“Munsi visited Disneyland and fell in love with the 360-degree surround cinema they had there. I went to see it too, but it was too large, too out of scale, for what we could do in Tijuana. So I went to see the Omnimax in Balboa Park, and I went to Toronto to see the Omnimax people there. It was perfect for our needs, and it worked out very well. The cultural center now earns 40 percent of its operating budget from the Omnimax ticket sales. Also, with the way the screen was, we had a difficult time figuring out how to house the theater. I decided, ‘Why don’t we just build a spherical exterior that matches the interior?’ It was that simple. Now that big sphere, la Bola, has sort of become a symbol of Tijuana.
“I think, in all, the center took two years to plan and build.
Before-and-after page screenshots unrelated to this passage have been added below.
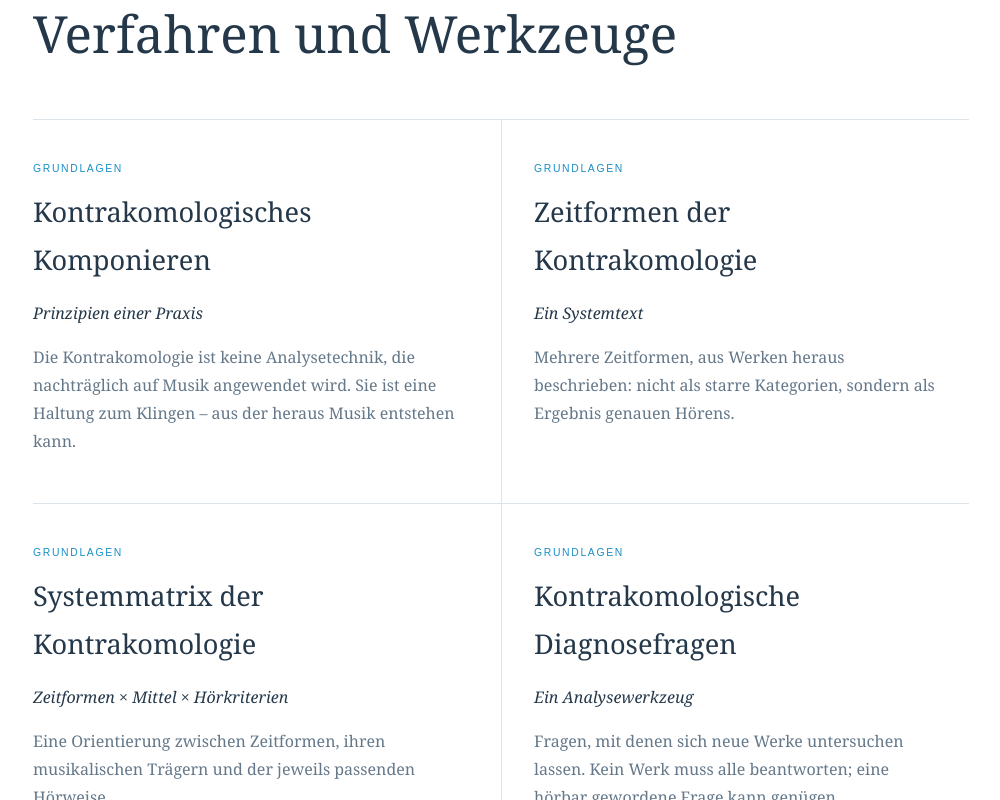
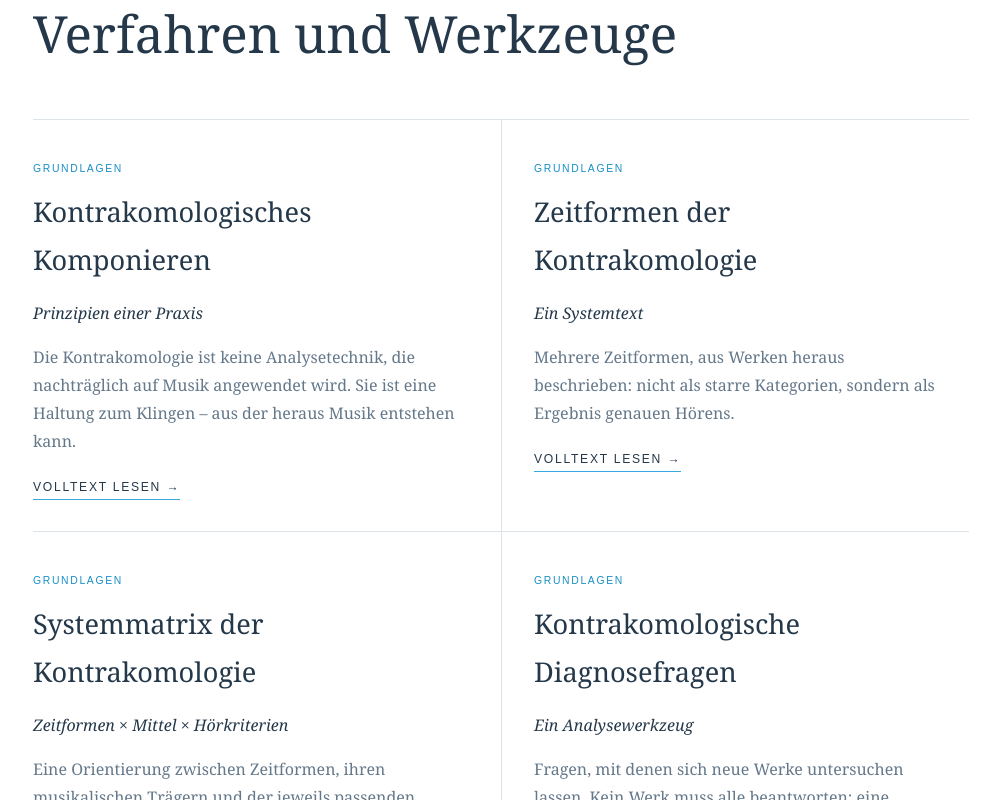
Before and after one commit to thomaspeterkueper/contracomology, a Next.js app: page /de/documents in a window 1280 px wide. Shown: the part 520-1320 px from the top of the page, without its empty margins (139-1139 px from the left). Built offline with nearby package versions, Linux system fonts and the light colour scheme.

Commit message:
feat: link available foundation fulltexts

```diff
--- a/app/[locale]/documents/page.tsx
+++ b/app/[locale]/documents/page.tsx
@@ -37,7 +37,7 @@ export default async function DocumentsPage({ params }: { params: Promise<{ loca
     </header>
     <section className="hero"><p className="eyebrow">{german ? 'Texte & Werke' : 'Texts & works'}</p><h1>{german ? 'Publikationen' : 'Publications'}</h1><p className="lede">{german ? 'Grundlagen, Analysen und eigene Arbeiten der Kontrakomologie.' : 'Foundations, analyses and original work in Contracomology.'}</p></section>
     {german ? <>
-      <section className="library-section"><p className="section-label">Grundlagen</p><h2>Verfahren und Werkzeuge</h2><div className="publication-grid">{de.foundations.map(([title,sub,desc])=><article className="publication-card" key={title}><span className="publication-kind">Grundlagen</span><h3>{title}</h3><p className="publication-subtitle">{sub}</p><p>{desc}</p></article>)}</div></section>
+      <section className="library-section"><p className="section-label">Grundlagen</p><h2>Verfahren und Werkzeuge</h2><div className="publication-grid">{de.foundations.map(([title,sub,desc])=>{const slug=title.startsWith('Zeitformen')?'zeitformen':title.startsWith('Kontrakomologisches Komponieren')?'komponieren':title.startsWith('Kontrakomologisch lesen')?'lesen':null;return <article className="publication-card" key={title}><span className="publication-kind">Grundlagen</span><h3>{slug?<Link href={`/${locale}/documents/${slug}`}>{title}</Link>:title}</h3><p className="publication-subtitle">{sub}</p><p>{desc}</p>{slug&&<Link className="text-link" href={`/${locale}/documents/${slug}`}>Volltext lesen →</Link>}</article>})}</div></section>
       <section className="library-section"><p className="section-label">Analysen</p><h2>Werke kontrakomologisch gehört und gelesen</h2><div className="publication-grid">{de.analyses.map(([kind,title,work,desc])=><article className="publication-card" key={title}><span className="publication-kind">{kind}</span><h3>{title}</h3><p className="publication-subtitle">{work}</p><p>{desc}</p></article>)}</div></section>
       <section className="library-section original-work"><p className="section-label">Eigene Werke</p><h2>Kontrakomologie als Praxis</h2><p className="section-lede">Hier entsteht der Bereich für eigene Musik und Literatur, an denen kontrakomologische Verfahren nicht nur analysiert, sondern praktisch erprobt werden. Die Werke werden mit Werktext, Hör- oder Lesehinweisen und ihrer jeweiligen Zeitarchitektur vorgestellt.</p></section>
     </> : <section className="library-section"><p className="section-lede">The expanded publication catalogue is currently available in German. English and Korean editions will follow as editorial translations.</p></section>}
```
The total cost was around $35 million, which would be more than $60 million today. We spent $1 million alone on the equipment for the Omnimax. For the building, we’d wanted to use a special cement used in the construction of the Dallas airport. It turned out to be too expensive, so we had to look for a cement additive that would give us that same warm color. It turned out that there was such an additive right here in San Diego. It was called San Diego Bluff. So the Tijuana Cultural Center has a San Diego color.
“As for my interior, well, I can’t say it’s been entirely ruined. But I’d designed an interior filled with light. I wanted it to be a very bright, very congenial space, open to the garden outside. They’ve covered up many of my windows with plastic, and now the center’s become very gray and morbid inside. It’s not the hopeful interior I designed.
“As for this new director, Teresa, I wish her well. She’s certainly a very pretty and attractive woman, a very intelligent and well-educated woman. Very qualified for the job. And I don’t think she’s going to use her directorship as a springboard to a bigger and better political position, as some in the past tried to do. But I don’t think there’s now any room for me to participate in the center. And, you know, with a woman director, it’s difficult for Mexican men to build a certain kind of relationship. With a man, you can go out, have a drink, relax, build a friendship. But with a woman, it has to be more formal. Mexico isn’t America. Mexican men and Mexican women interact with each other differently than do American men and American women.